The whole sermon and postil in German can be found here:http://digitale.bibliothek.uni-halle.de/vd16/content/pageview/4315651

Snippets from Wikipedia bio:

Heshusius came from an influential family in Wesel. He was a student of Philipp Melanchthon at the University of Wittenberg and was consequently close to him. During the time of the Augsburg Interim, he lived in Oxford and Paris. In 1550 he took his master’s degree and was received by the Senate of the philosophical faculty; he lectured on rhetoric and as well as theology. In 1553 he became Superintendent in Goslar and acquired his doctoral degree in Wittenberg on May 19 the same year at the expense of the city. However, he soon came into conflict with Goslar and left in 1556 to take a post at the University of Rostock.

There too he became involved in a dispute over Sunday weddings and the participation of Protestants in Roman Catholic celebrations. After attempting to excommunicate two leading city officials, he was expelled from the town. Melanchthon was able to arrange his appointment as general superintendent of the church of the Electoral Palatinate in Heidelberg. In 1559 a controversy broke out in Heidelberg over the Lord’s Supper between Heshusius and his deacon Wilhelm Klebitz…He became involved in another controversy over the Lord’s Supper in Bremen, which did not redound to his glory, opposing Albert Hardenberg and Jacob Probst. From Magdeburg, he composed responses to his opponents and endeavored to establish a strict form of Lutheranism. He likewise came into conflict in Magdeburg and was driven from the town…
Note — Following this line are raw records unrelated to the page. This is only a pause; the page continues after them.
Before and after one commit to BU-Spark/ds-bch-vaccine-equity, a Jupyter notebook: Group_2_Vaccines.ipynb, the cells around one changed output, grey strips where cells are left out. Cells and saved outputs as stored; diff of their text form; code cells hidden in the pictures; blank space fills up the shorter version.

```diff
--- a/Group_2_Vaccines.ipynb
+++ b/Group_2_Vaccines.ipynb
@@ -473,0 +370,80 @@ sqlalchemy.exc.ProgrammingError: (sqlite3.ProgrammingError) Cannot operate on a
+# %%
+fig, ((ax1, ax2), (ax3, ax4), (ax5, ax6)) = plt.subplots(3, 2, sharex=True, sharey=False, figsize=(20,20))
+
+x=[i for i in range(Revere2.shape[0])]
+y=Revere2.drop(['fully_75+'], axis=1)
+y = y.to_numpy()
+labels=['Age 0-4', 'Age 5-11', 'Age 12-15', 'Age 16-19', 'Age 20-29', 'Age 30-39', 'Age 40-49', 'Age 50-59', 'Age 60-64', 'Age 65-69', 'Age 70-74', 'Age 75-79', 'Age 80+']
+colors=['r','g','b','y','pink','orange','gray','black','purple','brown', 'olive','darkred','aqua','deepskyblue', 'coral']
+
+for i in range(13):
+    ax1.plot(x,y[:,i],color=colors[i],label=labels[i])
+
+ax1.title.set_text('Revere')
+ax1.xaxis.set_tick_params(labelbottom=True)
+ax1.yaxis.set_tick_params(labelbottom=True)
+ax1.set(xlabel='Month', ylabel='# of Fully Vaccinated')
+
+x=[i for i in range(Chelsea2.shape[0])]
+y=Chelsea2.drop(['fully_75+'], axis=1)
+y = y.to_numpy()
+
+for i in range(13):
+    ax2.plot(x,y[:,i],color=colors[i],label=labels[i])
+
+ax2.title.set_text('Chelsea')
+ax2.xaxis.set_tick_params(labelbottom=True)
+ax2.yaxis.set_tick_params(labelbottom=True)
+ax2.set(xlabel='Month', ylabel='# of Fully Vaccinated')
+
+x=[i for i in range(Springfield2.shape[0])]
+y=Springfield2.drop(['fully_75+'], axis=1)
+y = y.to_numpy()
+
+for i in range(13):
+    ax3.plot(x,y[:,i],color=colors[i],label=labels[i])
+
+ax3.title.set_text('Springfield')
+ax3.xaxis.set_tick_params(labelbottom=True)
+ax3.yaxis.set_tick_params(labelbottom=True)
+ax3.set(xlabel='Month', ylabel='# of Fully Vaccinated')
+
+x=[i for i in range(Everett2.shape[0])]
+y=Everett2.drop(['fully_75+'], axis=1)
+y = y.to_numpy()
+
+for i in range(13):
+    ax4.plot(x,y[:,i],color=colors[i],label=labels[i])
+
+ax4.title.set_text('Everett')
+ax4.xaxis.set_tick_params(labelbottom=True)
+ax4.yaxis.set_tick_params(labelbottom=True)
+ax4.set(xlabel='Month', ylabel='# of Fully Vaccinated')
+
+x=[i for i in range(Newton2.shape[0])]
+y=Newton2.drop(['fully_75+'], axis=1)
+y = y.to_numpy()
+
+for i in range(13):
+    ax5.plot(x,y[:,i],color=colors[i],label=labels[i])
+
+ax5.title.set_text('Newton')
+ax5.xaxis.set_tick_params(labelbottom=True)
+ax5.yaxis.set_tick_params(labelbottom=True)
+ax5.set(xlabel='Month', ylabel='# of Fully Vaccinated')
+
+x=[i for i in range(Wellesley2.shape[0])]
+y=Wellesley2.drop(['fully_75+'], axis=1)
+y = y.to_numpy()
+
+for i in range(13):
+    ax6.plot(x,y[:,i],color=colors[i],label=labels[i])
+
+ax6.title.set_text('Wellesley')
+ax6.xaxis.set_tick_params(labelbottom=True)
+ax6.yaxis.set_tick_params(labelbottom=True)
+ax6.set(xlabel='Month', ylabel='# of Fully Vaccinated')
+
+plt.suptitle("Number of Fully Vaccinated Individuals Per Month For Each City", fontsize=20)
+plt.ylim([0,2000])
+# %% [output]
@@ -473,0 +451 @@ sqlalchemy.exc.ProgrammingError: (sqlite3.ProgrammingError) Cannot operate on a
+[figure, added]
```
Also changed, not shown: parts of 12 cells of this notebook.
An able theologian, but excessive in his self-righteousness, he was exemplar of the spirit of early Protestant Orthodoxy.

His excessive self-righteousness was an expensive hobby.  If only he was more moderate in his self-righteousness, and realized, like Lutherans do now, that it displeases God if we read the bible for any other reason than to find principles for living or think that we should be dogmatic about anything the bible says beyond, “Yes, Jesus loves me…”

%d bloggers like this: